NEW ORLEANS Saturday marked the 72nd Anniversary of the attack on Pearl Harbor.
In the nation's capitol, more than two-thousand people attended the wreath laying ceremony at the navy memorial.
The annual remembrance is dedicated to those who fought and died on December 7, 1941, when the Japanese attacked the U.S. Navy base in Hawaii. Roughly 2,500 service members were killed that day.
The attack pulled America into WWII.
In New Orleans, Pearl Harbor Day takes special significance. The City is home to the WWII Museum, a place dedicated to preserving the legacy and history of those who fought in the war.

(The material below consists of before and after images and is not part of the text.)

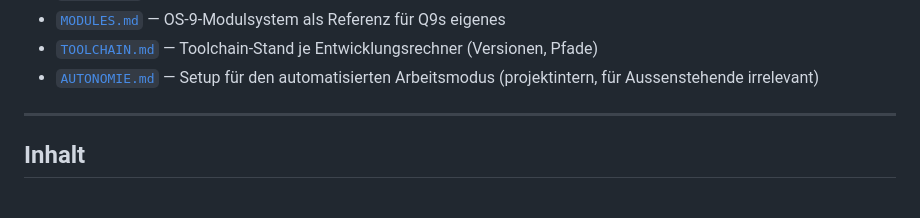
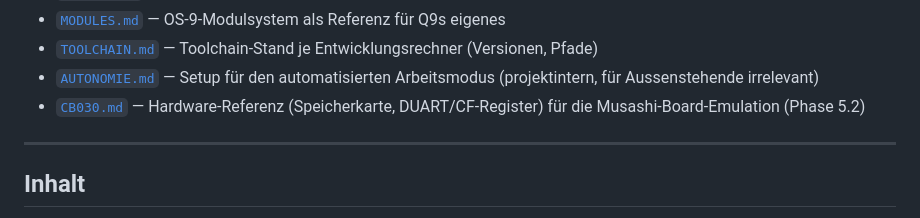
Before and after one commit to Q9-Forge/Q9-Flux, a Markdown page: docs/HANDBUCH.md, the part around the change. Rendered like a GitHub page.

```diff
--- a/docs/HANDBUCH.md
+++ b/docs/HANDBUCH.md
@@ -45,6 +45,7 @@ Für Details verweist es auf die Fachdokumente in `docs/` statt sie zu wiederhol
 - [`MODULES.md`](MODULES.md) — OS-9-Modulsystem als Referenz für Q9s eigenes
 - [`TOOLCHAIN.md`](TOOLCHAIN.md) — Toolchain-Stand je Entwicklungsrechner (Versionen, Pfade)
 - [`AUTONOMIE.md`](AUTONOMIE.md) — Setup für den automatisierten Arbeitsmodus (projektintern, für Aussenstehende irrelevant)
+- [`CB030.md`](CB030.md) — Hardware-Referenz (Speicherkarte, DUART/CF-Register) für die Musashi-Board-Emulation (Phase 5.2)
 
 ---
 
```
Also changed, not shown: ARBEITSPLAN.md (+1 -1 lines), docs/CB030.md (added, +108 -0 lines).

For one local veteran, who survived the attack on Pearl Harbor, the memories of that day are very vivid.
James Womack, a veteran living in Houma, La, was present for the Pearl Harbor remembrance ceremony at the WWII museum. He was among a handful of veterans from that era who were recognized for their service during the ceremony.
For Womack, Pearl Harbor day goes beyond remembering. For him, it is reliving.
'It still hurts to think about it,' said Womack.
Womack was 21-years-old when the Japanese attacked the navy base on the Hawaiian island of Oahu. Today, despite the pain, Womack is able to recall the day with a bit of humor.
'We were still in bed when the fun started,' said Womack.
While other vessels were on fire, the ship Womack was serving on, the USS St. Louis, managed to escape.It was later nicknamed the 'The Lucky Lou.'
'Really, I'm thinking how god blessed me to bring me through it. Terrible things happened that day. So many terrible losses,' said Womack.
With each passing year, the ranks of the proud members of a generation who sacrificed so much are dwindling. But for veterans like Womack remembering the attack on Pearl Harbor is their way of honoring fellow servicemen who are no longer with us.